It is estimated that 85,000 people in the UK currently have MS, with 2,500 new cases diagnosed each year.


Lithium in water 'curbs suicide'

Drinking water which contains the element lithium may reduce the risk of suicide, a Japanese study suggests. Researchers examined levels of lithium in drinking water and suicide rates in the prefecture of Oita, which has a population of more than one million. The suicide rate was significantly lower in those areas with the highest levels of the element, they wrote in the British Journal of Psychiatry.

High doses of lithium are already used to treat serious mood disorders. But the team from the universities of Oita and Hiroshima found that even relatively low levels appeared to have a positive impact of suicide rates. Levels ranged from 0.7 to 59 micrograms per litre. The researchers speculated that while these levels were low, there may be a cumulative protective effect on the brain from years of drinking this tap water.

At least one previous study has suggested an association between lithium in tap water and suicide. That research on data collected from the 1980s also found a significantly lower rate of suicide in areas with relatively high lithium levels.

The Japanese researchers called for further research in other countries but they stopped short of any suggestion that lithium be added to drinking water.

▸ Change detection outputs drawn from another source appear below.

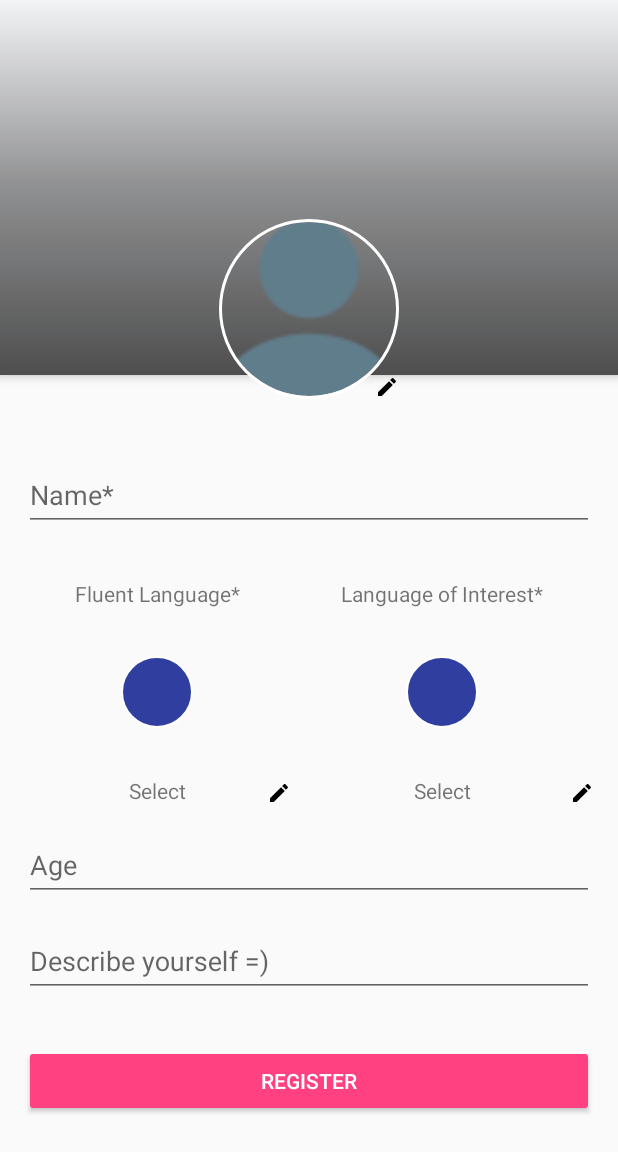
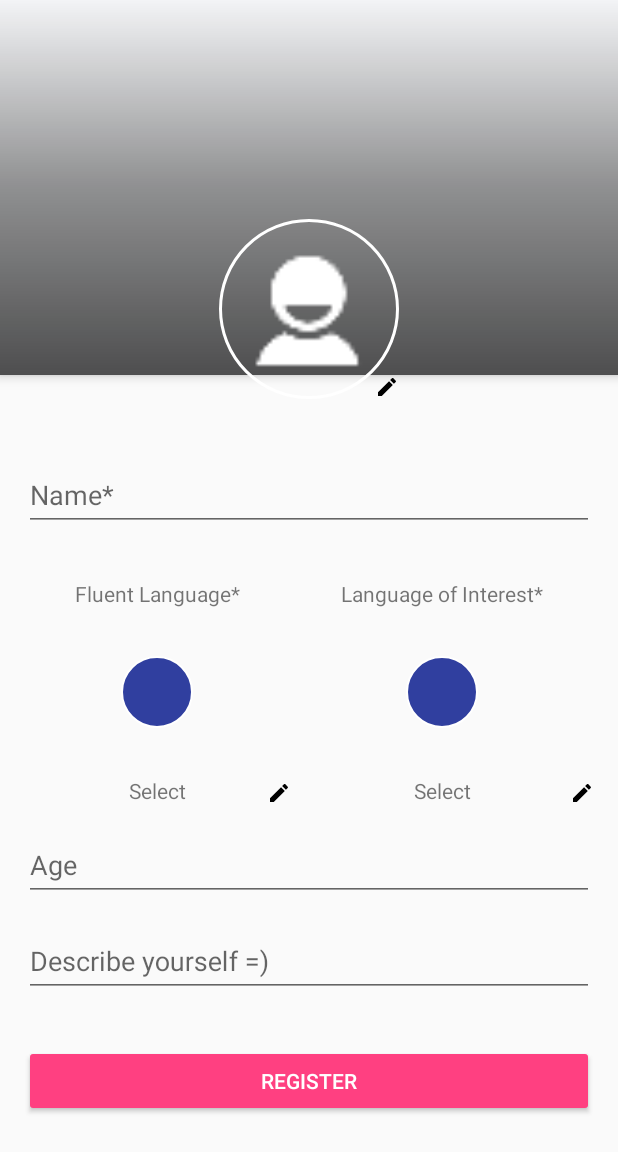
Before and after one commit to rafaelanastacioalves/Capstone-Project, an Android app: the screen it shows after launch once a user with an empty profile is signed in (LoginActivity), on a phone screen of 412 x 824 dp. Shown: the top 1152 px of the screen. Run offline under Robolectric (Android 15) with nearby library versions, the phone set to English and light mode, and no system bars; our stand-ins replace ButterKnife, CircleImageView, Firebase (no records; nobody signed in at launch, a user with empty details on screens opened directly), Picasso, Shimmer; libraries missing offline, so code that uses them is left out: com.crashlytics.android, com.firebase.ui, io.fabric.sdk, net.simonvt.schematic; pictures from the network do not load; 11 statements that could not run were skipped.

Commit message:
fix: melhora execução da animação de shimmer para profile

```diff
--- a/app/src/main/java/com/speko/android/ProfileFragment.java
+++ b/app/src/main/java/com/speko/android/ProfileFragment.java
@@ -14,6 +14,7 @@ import android.support.design.widget.AppBarLayout;
 import android.support.v4.app.Fragment;
 import android.support.v4.app.LoaderManager;
 import android.support.v4.content.Loader;
+import android.support.v4.widget.ContentLoadingProgressBar;
 import android.support.v7.app.AlertDialog;
 import android.support.v7.widget.AppCompatButton;
 import android.support.v7.widget.AppCompatEditText;
@@ -144,6 +145,9 @@ public class ProfileFragment extends Fragment implements LoaderManager.LoaderCal
     @BindView(R.id.profile_options_container_view_stub)
     ViewStub profileOptionsContainerViewStub;
 
+    @BindView(R.id.progress_bar)
+    ContentLoadingProgressBar progressBar;
+
     private UserComplete userComplete;
     private OnFragmentInteractionListener mListener;
 
@@ -212,6 +216,8 @@ public class ProfileFragment extends Fragment implements LoaderManager.LoaderCal
         profileListView.setPadding(0,Utility.getStatusBarHeight(getActivity()),0,0);
         setup(view);
         ButterKnife.bind(this,view);
+        setView();
+
 
 
 //        SpekoSyncAdapter.syncImmediatly(getContext());
@@ -229,6 +235,7 @@ public class ProfileFragment extends Fragment implements LoaderManager.LoaderCal
             //noinspection ConstantConditions
             profileOptionsContainerViewStub.setLayoutResource(R.layout.profile_options_signup);
             profileOptionsContainerViewStub.inflate();
+            progressBar.setVisibility(View.GONE);
 
         }else{
 
@@ -237,7 +244,6 @@ public class ProfileFragment extends Fragment implements LoaderManager.LoaderCal
             profileOptionsContainerViewStub.setLayoutResource(R.layout.profile_options_edit);
             profileOptionsContainerViewStub.inflate();
             signupButton = (AppCompatButton) view.findViewById(R.id.fragment_button_profile_change);
-
         }
 
         //noinspection StatementWithEmptyBody
@@ -271,7 +277,7 @@ public class ProfileFragment extends Fragment implements LoaderManager.LoaderCal
 
     @OnClick(R.id.log_out) @Optional
     public void onClicklogOut() {
-        updateScreenState();
+        progressBar.show();
         mListener.signOut();
 
     }
@@ -300,6 +306,7 @@ public class ProfileFragment extends Fragment implements LoaderManager.LoaderCal
                 profileFluentLanguageContainer.setEnabled(false);
                 profileLanguageOfInterestContainer.setEnabled(false);
                 userDescription.setEnabled(false);
+                progressBar.show();
 
             }else{
                 Log.d(LOG_TAG, "syncNotActive");
@@ -312,6 +319,7 @@ public class ProfileFragment extends Fragment implements LoaderManager.LoaderCal
                 profileFluentLanguageContainer.setEnabled(true);
                 profileLanguageOfInterestContainer.setEnabled(true);
                 userDescription.setEnabled(true);
+                progressBar.hide();
 
 
 
@@ -332,7 +340,6 @@ public class ProfileFragment extends Fragment implements LoaderManager.LoaderCal
 
     @OnClick(R.id.fragment_button_profile_change) @Optional
     public void onClickChangeProfile(){
-
         if(populateAndValidateUserObjectCorrectly()){
             final Context applicationContext = getActivity().getApplication();
             OnCompleteListener onCompleteListener = new OnCompleteListener() {
@@ -555,10 +562,11 @@ public class ProfileFragment extends Fragment implements LoaderManager.LoaderCal
 
     private void showUserPhoto(String downloadUrl) {
         Log.d(LOG_TAG,"StartShimmerAnimation");
+        profilePictureContainer.stopShimmerAnimation();
         profilePictureContainer.startShimmerAnimation();
 
         Picasso.with(getContext()).load(downloadUrl)
-                .placeholder(R.drawable.ic_user)
+                .placeholder(R.drawable.ic_action_user)
                 .resize(getResources().getDimensionPixelSize(R.dimen.profile_user_picture_dimen),
                         getResources().getDimensionPixelSize(R.dimen.profile_user_picture_dimen))
                 .centerCrop().into(profilePicture, new Callback() {
@@ -671,6 +679,9 @@ public class ProfileFragment extends Fragment implements LoaderManager.LoaderCal
             @SuppressWarnings("ConstantConditions") String pictureUrl = FirebaseAuth.getInstance().getCurrentUser().getPhotoUrl().toString();
             userComplete.setProfilePicture(pictureUrl);
             showUserPhoto(pictureUrl);
+        }else {
+            // picture will be loaded sooner or later
+            showUserPhoto(null);
         }
 
         if(userComplete.getFluentLanguage() != null){
--- a/app/src/main/res/layout/fragment_profile.xml
+++ b/app/src/main/res/layout/fragment_profile.xml
@@ -54,8 +54,7 @@
     <com.facebook.shimmer.ShimmerFrameLayout
 
 
-        app:tilt="0.1"
-        app:duration="800"
+
 
         android:id="@+id/signup_imageview_profile_picture_container"
         app:layout_anchor="@+id/profile_list_view"
@@ -78,7 +77,7 @@
             android:id="@+id/profile_fragment_imageview_profile_picture"
             android:layout_width="@dimen/profile_user_picture_dimen"
             android:layout_height="@dimen/profile_user_picture_dimen"
-            android:src="@drawable/ic_user"
+            android:src="@drawable/ic_action_user"
             app:civ_border_width="2dp"
             app:civ_border_color="#FFF"
             />
--- a/app/src/main/res/layout/profile_grid_layout.xml
+++ b/app/src/main/res/layout/profile_grid_layout.xml
@@ -178,7 +178,14 @@
 
 
     </ViewStub>
-
+    <android.support.v4.widget.ContentLoadingProgressBar
+        android:id="@+id/progress_bar"
+        style="?android:attr/progressBarStyle"
+        android:layout_width="wrap_content"
+        android:layout_height="wrap_content"
+        app:layout_gravity="center"
+        app:layout_columnSpan="2"
+        android:visibility="visible" />
 
     <Button
         android:id="@+id/sync_button"
```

The discussion around adding fluoride to water to protect dental health has proved controversial - criticised by some as mass involuntary medication.

In an accompanying editorial, Professor Allan Young of Vancouver's Institute for Mental Health said "this intriguing data should provoke further research. "Large-scale trials involving the addition of lithium to drinking water supplies may then be feasible, although this would undoubtedly be subject to considerable debate. Following up on these findings will not be straightforward or inexpensive, but the eventual benefits for community mental health may be considerable."

Sophie Corlett, external relations director at mental health charity Mind said the research "certainly merits more investigation. "We already know that lithium can act as a powerful mood stabiliser for people with bipolar disorder, and treating people with lithium is also associated with lower suicide rates. "However, lithium also has significant and an unpleasant side effects in higher doses, and can be toxic. Any suggestion that it should be added, even in tiny amounts, to drinking water should be treated with caution and researched very thoroughly."


Swine flu hype fading: "Scientists are coming to the conclusion that the new strain of swine flu that has killed at least ten people around the world may actually be less dangerous than the average annual flu season. The World Health Organisation is expected to move quickly to designate a full pandemic - at level 6 of its 6-point scale - within days to reflect the continuing spread of swine flu among people who have not been to Mexico, including in Europe. But, though some people have died, the most common complaint from sufferers infected with the virus has been diarrhoea - and, despite the hype, the rate of infection appears to be more of a trickle than a deluge. This morning the World Health Organisation said on its website that as of 6am GMT, swine flu had infected 331 people in 11 countries, killing ten of them. Other estimates of the infections and deaths are higher - for instance Mexico says up to 176 people have died there and the authorities have confirmed 12 deaths. However, despite the variations, the numbers are still relatively small - and they don't seem to be multiplying"

1 comment:

John A said...

Swine flu "Mexico says up to 176 people have died there" and one in the US - vs more than 176000 stories noted by Google. More reporters involved than victims?